*MATERIAL TO PROCESS*:
'''

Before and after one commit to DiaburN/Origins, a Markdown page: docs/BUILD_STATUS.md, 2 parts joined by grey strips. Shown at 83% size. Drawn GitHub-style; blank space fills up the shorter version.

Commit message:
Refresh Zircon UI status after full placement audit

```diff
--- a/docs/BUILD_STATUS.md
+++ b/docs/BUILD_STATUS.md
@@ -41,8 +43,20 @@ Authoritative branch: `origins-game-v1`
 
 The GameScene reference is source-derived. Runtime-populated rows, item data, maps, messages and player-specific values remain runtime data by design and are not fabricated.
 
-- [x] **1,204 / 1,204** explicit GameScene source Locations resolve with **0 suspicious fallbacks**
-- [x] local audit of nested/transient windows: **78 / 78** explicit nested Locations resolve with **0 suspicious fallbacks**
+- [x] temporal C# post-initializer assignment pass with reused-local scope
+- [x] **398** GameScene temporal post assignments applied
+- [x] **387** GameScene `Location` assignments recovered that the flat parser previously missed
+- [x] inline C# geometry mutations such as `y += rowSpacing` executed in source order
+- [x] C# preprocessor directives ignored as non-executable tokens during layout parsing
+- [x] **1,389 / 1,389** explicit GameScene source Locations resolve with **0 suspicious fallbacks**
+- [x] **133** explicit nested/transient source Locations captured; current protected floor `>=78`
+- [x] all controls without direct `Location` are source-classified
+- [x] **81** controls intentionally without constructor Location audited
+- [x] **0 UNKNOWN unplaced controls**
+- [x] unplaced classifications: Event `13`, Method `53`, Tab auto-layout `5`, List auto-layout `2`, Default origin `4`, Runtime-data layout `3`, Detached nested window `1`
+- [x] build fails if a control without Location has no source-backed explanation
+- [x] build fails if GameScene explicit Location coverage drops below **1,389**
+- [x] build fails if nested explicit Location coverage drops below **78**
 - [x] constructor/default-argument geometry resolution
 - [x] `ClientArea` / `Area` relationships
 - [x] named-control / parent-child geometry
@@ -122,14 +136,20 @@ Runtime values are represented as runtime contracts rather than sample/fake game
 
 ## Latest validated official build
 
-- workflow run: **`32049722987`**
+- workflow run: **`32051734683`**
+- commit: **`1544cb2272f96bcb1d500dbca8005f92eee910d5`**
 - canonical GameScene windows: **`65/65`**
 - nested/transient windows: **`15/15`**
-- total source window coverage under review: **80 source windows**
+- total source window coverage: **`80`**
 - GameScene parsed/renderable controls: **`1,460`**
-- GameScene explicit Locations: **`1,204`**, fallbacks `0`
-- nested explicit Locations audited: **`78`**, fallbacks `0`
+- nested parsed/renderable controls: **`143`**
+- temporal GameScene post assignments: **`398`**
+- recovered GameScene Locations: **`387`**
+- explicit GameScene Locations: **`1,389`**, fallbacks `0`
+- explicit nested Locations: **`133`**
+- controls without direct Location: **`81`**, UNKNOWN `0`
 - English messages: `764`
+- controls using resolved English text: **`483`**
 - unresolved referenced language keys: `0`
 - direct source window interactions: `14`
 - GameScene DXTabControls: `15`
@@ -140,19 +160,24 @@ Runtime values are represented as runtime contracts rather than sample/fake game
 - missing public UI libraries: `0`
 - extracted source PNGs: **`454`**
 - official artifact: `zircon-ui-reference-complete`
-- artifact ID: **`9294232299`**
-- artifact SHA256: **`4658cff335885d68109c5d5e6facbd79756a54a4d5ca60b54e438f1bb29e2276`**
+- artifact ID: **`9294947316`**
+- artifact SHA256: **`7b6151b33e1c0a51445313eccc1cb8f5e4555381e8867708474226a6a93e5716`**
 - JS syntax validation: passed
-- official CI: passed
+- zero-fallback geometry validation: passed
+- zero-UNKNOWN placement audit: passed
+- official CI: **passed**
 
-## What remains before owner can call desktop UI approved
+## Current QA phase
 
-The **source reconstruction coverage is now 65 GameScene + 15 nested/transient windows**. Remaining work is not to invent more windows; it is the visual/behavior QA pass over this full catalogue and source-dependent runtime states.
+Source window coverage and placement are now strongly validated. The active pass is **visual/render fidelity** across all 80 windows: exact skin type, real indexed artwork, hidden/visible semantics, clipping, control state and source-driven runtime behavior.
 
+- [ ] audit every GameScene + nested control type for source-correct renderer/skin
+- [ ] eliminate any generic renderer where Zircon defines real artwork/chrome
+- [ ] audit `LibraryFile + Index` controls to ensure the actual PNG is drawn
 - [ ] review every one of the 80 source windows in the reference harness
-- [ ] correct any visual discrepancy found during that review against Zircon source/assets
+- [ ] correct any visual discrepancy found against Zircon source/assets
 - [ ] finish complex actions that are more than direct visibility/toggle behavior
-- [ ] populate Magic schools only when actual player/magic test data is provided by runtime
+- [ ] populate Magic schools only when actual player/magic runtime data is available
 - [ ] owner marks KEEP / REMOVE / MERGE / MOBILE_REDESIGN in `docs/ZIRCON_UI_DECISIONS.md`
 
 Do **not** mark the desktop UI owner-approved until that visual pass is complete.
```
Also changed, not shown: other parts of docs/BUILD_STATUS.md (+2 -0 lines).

'''

*WORK REQUIRED*:
Each entry is to be retyped exactly as it appears.

*RESPONSE*:
Before and after one commit to DiaburN/Origins, a Markdown page: docs/BUILD_STATUS.md, 2 parts joined by grey strips. Shown at 83% size. Drawn GitHub-style; blank space fills up the shorter version.

Commit message:
Refresh Zircon UI status after full placement audit

```diff
--- a/docs/BUILD_STATUS.md
+++ b/docs/BUILD_STATUS.md
@@ -41,8 +43,20 @@ Authoritative branch: `origins-game-v1`
 
 The GameScene reference is source-derived. Runtime-populated rows, item data, maps, messages and player-specific values remain runtime data by design and are not fabricated.
 
-- [x] **1,204 / 1,204** explicit GameScene source Locations resolve with **0 suspicious fallbacks**
-- [x] local audit of nested/transient windows: **78 / 78** explicit nested Locations resolve with **0 suspicious fallbacks**
+- [x] temporal C# post-initializer assignment pass with reused-local scope
+- [x] **398** GameScene temporal post assignments applied
+- [x] **387** GameScene `Location` assignments recovered that the flat parser previously missed
+- [x] inline C# geometry mutations such as `y += rowSpacing` executed in source order
+- [x] C# preprocessor directives ignored as non-executable tokens during layout parsing
+- [x] **1,389 / 1,389** explicit GameScene source Locations resolve with **0 suspicious fallbacks**
+- [x] **133** explicit nested/transient source Locations captured; current protected floor `>=78`
+- [x] all controls without direct `Location` are source-classified
+- [x] **81** controls intentionally without constructor Location audited
+- [x] **0 UNKNOWN unplaced controls**
+- [x] unplaced classifications: Event `13`, Method `53`, Tab auto-layout `5`, List auto-layout `2`, Default origin `4`, Runtime-data layout `3`, Detached nested window `1`
+- [x] build fails if a control without Location has no source-backed explanation
+- [x] build fails if GameScene explicit Location coverage drops below **1,389**
+- [x] build fails if nested explicit Location coverage drops below **78**
 - [x] constructor/default-argument geometry resolution
 - [x] `ClientArea` / `Area` relationships
 - [x] named-control / parent-child geometry
@@ -122,14 +136,20 @@ Runtime values are represented as runtime contracts rather than sample/fake game
 
 ## Latest validated official build
 
-- workflow run: **`32049722987`**
+- workflow run: **`32051734683`**
+- commit: **`1544cb2272f96bcb1d500dbca8005f92eee910d5`**
 - canonical GameScene windows: **`65/65`**
 - nested/transient windows: **`15/15`**
-- total source window coverage under review: **80 source windows**
+- total source window coverage: **`80`**
 - GameScene parsed/renderable controls: **`1,460`**
-- GameScene explicit Locations: **`1,204`**, fallbacks `0`
-- nested explicit Locations audited: **`78`**, fallbacks `0`
+- nested parsed/renderable controls: **`143`**
+- temporal GameScene post assignments: **`398`**
+- recovered GameScene Locations: **`387`**
+- explicit GameScene Locations: **`1,389`**, fallbacks `0`
+- explicit nested Locations: **`133`**
+- controls without direct Location: **`81`**, UNKNOWN `0`
 - English messages: `764`
+- controls using resolved English text: **`483`**
 - unresolved referenced language keys: `0`
 - direct source window interactions: `14`
 - GameScene DXTabControls: `15`
@@ -140,19 +160,24 @@ Runtime values are represented as runtime contracts rather than sample/fake game
 - missing public UI libraries: `0`
 - extracted source PNGs: **`454`**
 - official artifact: `zircon-ui-reference-complete`
-- artifact ID: **`9294232299`**
-- artifact SHA256: **`4658cff335885d68109c5d5e6facbd79756a54a4d5ca60b54e438f1bb29e2276`**
+- artifact ID: **`9294947316`**
+- artifact SHA256: **`7b6151b33e1c0a51445313eccc1cb8f5e4555381e8867708474226a6a93e5716`**
 - JS syntax validation: passed
-- official CI: passed
+- zero-fallback geometry validation: passed
+- zero-UNKNOWN placement audit: passed
+- official CI: **passed**
 
-## What remains before owner can call desktop UI approved
+## Current QA phase
 
-The **source reconstruction coverage is now 65 GameScene + 15 nested/transient windows**. Remaining work is not to invent more windows; it is the visual/behavior QA pass over this full catalogue and source-dependent runtime states.
+Source window coverage and placement are now strongly validated. The active pass is **visual/render fidelity** across all 80 windows: exact skin type, real indexed artwork, hidden/visible semantics, clipping, control state and source-driven runtime behavior.
 
+- [ ] audit every GameScene + nested control type for source-correct renderer/skin
+- [ ] eliminate any generic renderer where Zircon defines real artwork/chrome
+- [ ] audit `LibraryFile + Index` controls to ensure the actual PNG is drawn
 - [ ] review every one of the 80 source windows in the reference harness
-- [ ] correct any visual discrepancy found during that review against Zircon source/assets
+- [ ] correct any visual discrepancy found against Zircon source/assets
 - [ ] finish complex actions that are more than direct visibility/toggle behavior
-- [ ] populate Magic schools only when actual player/magic test data is provided by runtime
+- [ ] populate Magic schools only when actual player/magic runtime data is available
 - [ ] owner marks KEEP / REMOVE / MERGE / MOBILE_REDESIGN in `docs/ZIRCON_UI_DECISIONS.md`
 
 Do **not** mark the desktop UI owner-approved until that visual pass is complete.
```
Also changed, not shown: other parts of docs/BUILD_STATUS.md (+2 -0 lines).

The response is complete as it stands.